Is this not a perfect example of the case where there are no genuine gains—nor are there likely to be any—but there is tax?
§ Mr. Fairbairn
I am obliged to my hon. Friend. The Government seem unable to get it into their heads that there is no such thing as a charity, pension fund or sporting organisation with more money than it needs. These organisations need all the money they can obtain to carry out their functions.
The Minister's third point was that if the Government wanted to fund such organisations it would be better done by tax. He said "We should use the taxation system to promote certain activities. It would be fair to the general totality"—
§ Mr. Denzil Davies
I said that we should not use the taxation system; that there is a danger in assisting organisations by giving them exceptions in fiscal legislation. It is better to assist them through the normal channels of public expenditure.
§ Mr. Fairbairn
I am grateful to the hon. Gentleman. I do not want to get his concept wrong. I think that I understand what he says, which is that if one is to be unfair enough to give facilities to those who play games and not to those who do not, it should be done through the general tax system and not by exemption.
If I noted the Minister's words correctly, he said that it would be fair to the general totality, but it is not fair to the general totality, if fairness or equality is to be the criterion, that those who play cricket, football or ping-pong, ride horses and do all the other things recreationally, receive support, while those who play bowls, darts and other similar activities, or play nothing at all, do not get it. That is awfully unfair.
Clearly there is discrimination. Let us not be fussy about the concept of discrimination. We discriminate in sport in favour of those who play it and in favour of the sports that need the money. We discriminate against the sports that do not need the money and against those who do not indulge in sports. Let us not talk about the absurd equation of ultimate fairness to the general totality.
§ Mr. Michael Spicer
Does my hon. and learned Friend accept that this is a perfect example of how we can play the game the Minister's way? The Minister has mentioned discrimination, and we are discussing an activity that is doing badly for cash. As activities that are doing badly are subsidised by the Government—it was argued yesterday that we should discriminate in favour of the manufacturing sector, because it is doing badly—is it not possible to throw back the argument that a certain activity is doing badly and that we should therefore discriminate in its favour?
§ Mr. Fairbairn
I am obliged to my hon. Friend. That is the next stage in the argument. That demonstrates the fallacy of the Minister's argument. The hon. Gentleman says that it is wiser to fund the money for sport through the Government, and to put it back into sport because it is doing badly, but that is a complete waste of money. In that way we use 100 times as much money as the original organisation would have used if left to its own resources.
This is part of the meanness and the lack of imagination of the Government. They take the attitude that those who do not like food shall not be allowed to prevent those who do like it from eating, and that those who like it shall not be allowed to prevent those who do not like it from starving. That is the concept of the absurd generality into which the Government have placed themselves.
This is a small clause.
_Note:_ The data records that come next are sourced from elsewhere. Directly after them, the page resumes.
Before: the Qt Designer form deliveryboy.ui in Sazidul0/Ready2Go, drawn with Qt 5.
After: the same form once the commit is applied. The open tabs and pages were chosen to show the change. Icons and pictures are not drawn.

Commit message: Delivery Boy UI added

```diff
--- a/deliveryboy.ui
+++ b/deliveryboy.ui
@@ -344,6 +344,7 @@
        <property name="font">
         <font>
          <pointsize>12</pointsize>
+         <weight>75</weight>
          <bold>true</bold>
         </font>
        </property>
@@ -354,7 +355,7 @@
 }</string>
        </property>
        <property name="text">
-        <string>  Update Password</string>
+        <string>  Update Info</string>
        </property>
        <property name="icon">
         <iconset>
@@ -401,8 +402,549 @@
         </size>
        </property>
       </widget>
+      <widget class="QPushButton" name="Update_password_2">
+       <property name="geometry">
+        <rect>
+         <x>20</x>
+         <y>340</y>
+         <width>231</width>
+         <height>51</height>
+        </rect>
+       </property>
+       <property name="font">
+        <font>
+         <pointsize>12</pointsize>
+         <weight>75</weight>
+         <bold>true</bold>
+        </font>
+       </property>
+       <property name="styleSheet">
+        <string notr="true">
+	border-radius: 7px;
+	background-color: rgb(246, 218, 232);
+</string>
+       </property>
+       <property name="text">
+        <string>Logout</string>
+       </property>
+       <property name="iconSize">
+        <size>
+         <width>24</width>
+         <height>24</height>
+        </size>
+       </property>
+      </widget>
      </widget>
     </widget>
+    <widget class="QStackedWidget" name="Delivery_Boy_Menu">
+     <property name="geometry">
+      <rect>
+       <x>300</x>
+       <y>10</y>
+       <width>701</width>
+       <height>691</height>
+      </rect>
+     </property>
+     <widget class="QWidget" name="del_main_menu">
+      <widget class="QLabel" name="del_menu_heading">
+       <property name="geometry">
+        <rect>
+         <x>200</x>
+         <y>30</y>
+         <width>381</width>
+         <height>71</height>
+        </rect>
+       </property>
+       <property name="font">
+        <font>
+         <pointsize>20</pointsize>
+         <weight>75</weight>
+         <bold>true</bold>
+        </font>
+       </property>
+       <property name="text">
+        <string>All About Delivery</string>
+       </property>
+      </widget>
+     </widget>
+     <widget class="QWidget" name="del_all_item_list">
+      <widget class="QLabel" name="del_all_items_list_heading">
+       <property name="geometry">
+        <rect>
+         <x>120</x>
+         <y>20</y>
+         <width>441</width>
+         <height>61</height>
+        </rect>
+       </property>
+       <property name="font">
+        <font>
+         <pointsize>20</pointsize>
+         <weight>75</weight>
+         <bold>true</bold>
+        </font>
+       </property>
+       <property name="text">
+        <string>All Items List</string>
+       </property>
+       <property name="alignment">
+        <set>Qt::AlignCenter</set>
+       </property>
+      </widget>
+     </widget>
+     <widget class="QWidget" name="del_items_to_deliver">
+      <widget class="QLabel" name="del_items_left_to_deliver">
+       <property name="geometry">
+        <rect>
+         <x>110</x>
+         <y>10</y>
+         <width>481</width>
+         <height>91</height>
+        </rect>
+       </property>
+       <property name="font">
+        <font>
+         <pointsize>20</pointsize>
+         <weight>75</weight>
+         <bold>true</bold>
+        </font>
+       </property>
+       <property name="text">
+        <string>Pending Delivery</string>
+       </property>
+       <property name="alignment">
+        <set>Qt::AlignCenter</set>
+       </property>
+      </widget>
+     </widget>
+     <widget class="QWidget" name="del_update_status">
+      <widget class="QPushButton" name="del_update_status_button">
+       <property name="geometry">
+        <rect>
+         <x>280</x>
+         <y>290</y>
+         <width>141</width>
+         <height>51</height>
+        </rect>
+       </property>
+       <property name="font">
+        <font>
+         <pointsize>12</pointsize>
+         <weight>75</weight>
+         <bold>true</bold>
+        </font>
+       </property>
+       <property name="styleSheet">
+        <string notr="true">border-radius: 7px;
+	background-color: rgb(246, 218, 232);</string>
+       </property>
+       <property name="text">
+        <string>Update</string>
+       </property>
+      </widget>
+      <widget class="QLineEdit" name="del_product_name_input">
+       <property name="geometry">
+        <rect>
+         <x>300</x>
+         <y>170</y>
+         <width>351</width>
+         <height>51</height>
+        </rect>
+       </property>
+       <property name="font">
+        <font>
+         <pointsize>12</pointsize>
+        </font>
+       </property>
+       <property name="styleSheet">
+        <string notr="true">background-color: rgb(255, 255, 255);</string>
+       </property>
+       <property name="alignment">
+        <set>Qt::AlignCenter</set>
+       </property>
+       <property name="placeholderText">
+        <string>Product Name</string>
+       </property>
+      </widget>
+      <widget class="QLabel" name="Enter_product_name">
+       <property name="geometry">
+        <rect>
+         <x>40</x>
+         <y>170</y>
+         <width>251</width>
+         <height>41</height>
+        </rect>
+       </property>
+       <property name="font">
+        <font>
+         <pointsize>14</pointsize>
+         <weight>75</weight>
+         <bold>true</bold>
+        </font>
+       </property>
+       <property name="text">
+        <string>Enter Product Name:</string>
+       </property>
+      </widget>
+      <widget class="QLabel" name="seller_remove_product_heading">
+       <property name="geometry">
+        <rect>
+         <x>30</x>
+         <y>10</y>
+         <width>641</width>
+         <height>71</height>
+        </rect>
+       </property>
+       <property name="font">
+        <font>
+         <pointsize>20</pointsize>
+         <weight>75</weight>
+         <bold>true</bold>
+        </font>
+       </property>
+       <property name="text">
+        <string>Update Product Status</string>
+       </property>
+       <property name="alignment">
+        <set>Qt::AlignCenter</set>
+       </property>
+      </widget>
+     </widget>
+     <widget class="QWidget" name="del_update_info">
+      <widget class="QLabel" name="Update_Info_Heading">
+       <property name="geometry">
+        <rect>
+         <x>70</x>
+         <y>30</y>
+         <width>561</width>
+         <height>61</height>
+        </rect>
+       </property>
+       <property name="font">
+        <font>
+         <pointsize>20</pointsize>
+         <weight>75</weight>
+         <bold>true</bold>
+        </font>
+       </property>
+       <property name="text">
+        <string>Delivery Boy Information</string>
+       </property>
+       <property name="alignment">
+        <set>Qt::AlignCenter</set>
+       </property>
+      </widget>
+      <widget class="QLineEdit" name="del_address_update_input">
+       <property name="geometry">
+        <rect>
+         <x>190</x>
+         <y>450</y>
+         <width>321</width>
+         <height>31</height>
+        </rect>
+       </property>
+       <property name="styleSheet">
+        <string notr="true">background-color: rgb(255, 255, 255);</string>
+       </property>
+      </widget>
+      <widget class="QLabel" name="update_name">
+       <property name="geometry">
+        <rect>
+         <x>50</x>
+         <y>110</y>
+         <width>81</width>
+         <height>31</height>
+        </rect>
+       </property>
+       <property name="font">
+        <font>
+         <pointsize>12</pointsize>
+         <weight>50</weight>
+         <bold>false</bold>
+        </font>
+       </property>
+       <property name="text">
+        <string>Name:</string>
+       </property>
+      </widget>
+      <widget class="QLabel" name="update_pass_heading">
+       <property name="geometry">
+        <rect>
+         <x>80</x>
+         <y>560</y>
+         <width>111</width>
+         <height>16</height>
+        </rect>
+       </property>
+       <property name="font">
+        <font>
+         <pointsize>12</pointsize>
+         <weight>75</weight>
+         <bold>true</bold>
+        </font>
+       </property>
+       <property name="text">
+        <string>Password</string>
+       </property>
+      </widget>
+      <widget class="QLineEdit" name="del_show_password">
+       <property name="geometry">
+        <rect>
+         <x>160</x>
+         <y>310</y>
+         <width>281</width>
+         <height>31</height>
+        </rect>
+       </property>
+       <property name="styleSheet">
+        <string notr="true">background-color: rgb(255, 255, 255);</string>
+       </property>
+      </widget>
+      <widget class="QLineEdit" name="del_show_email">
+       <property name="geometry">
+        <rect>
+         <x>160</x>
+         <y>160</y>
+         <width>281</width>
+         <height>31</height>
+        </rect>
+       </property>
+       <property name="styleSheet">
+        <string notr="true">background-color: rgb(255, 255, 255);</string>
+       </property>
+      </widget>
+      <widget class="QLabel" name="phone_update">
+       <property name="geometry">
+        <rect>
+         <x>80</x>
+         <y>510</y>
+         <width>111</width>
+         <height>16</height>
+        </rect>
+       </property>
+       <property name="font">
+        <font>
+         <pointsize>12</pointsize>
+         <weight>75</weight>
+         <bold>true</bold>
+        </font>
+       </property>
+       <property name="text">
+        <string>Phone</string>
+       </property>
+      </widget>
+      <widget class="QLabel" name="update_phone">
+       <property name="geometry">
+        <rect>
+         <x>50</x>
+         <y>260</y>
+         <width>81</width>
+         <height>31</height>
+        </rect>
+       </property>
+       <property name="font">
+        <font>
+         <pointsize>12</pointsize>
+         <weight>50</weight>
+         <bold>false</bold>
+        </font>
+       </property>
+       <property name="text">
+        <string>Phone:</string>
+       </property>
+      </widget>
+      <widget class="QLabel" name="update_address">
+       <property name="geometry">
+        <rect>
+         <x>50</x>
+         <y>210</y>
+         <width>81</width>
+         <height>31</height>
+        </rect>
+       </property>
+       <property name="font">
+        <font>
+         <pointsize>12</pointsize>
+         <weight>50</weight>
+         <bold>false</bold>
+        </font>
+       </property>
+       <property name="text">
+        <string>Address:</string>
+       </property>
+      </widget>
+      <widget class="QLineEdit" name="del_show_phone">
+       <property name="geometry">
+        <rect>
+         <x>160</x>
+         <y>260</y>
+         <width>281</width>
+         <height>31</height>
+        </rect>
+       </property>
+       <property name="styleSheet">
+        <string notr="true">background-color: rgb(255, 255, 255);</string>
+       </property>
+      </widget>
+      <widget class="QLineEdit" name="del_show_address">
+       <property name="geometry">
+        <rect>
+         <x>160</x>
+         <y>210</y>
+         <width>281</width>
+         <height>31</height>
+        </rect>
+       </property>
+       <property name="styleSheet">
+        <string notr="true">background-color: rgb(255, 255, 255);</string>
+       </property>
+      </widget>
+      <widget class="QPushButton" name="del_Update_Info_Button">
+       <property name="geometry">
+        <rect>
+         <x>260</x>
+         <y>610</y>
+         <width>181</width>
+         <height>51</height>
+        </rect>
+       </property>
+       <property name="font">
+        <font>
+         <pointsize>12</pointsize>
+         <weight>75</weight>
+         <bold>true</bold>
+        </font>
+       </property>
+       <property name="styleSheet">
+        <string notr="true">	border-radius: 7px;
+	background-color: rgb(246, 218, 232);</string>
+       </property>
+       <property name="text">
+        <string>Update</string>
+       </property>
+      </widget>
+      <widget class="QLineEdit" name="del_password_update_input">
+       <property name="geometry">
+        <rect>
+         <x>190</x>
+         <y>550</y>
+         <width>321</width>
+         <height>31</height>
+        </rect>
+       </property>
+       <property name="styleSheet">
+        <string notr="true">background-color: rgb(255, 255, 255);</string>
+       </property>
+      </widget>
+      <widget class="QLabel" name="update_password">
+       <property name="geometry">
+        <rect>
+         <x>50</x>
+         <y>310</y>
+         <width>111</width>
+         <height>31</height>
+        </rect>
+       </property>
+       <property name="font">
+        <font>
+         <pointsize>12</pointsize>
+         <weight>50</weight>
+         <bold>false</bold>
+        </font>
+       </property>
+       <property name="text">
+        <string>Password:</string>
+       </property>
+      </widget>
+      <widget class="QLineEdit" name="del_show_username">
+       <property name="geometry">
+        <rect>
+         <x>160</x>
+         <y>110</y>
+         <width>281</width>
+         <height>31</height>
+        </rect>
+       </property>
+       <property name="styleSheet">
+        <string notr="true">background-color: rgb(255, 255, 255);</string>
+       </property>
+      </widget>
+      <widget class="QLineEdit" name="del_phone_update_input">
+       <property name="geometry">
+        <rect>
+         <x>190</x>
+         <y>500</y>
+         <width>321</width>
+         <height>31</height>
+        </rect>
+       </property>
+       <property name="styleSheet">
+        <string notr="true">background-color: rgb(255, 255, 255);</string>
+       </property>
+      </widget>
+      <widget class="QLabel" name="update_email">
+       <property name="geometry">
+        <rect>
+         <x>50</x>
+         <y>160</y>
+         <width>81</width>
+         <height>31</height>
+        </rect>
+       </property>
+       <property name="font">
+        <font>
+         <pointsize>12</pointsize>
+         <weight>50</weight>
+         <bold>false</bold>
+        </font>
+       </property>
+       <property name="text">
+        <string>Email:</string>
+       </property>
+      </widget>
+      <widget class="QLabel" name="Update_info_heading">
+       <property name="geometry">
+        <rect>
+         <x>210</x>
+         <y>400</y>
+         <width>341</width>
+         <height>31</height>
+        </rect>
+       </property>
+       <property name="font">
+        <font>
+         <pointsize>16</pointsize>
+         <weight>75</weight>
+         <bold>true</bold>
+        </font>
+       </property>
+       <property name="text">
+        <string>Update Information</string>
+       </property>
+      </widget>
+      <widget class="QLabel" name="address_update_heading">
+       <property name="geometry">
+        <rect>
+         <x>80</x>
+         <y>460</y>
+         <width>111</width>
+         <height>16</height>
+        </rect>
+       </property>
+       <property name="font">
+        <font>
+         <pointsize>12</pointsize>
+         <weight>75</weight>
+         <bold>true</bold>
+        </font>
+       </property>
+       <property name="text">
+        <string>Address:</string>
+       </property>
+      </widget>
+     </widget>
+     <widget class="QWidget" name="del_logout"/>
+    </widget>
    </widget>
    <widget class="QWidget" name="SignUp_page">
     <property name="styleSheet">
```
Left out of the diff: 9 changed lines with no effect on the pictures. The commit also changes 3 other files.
It deals only with recreation and sport. Sport does no one any harm. Socialists indulge in it, as well as everyone else. It would be a sensible exception. Whatever other exceptions the Government may think of, let them grant it to them, too. The Government adopt the Scrooge-like attitude and say "Because you have not thought of all the others, none shall have anything to eat". They say "If everybody does not get a lollipop, no one shall have a lollipop". That is the fallacy of the hon. Gentleman's argument.
I believe that we are a sporting race. With great difficulty we are trying to send a team to the Olympics. For goodness sake, do not let the Government go away with the charge that their meanness, hardness and lack of imagination has ensured that sport has been deprived of 1716 the few sources of funds it had by this absurd, unfortunate and ruthless tax.
§ Question put and negatived.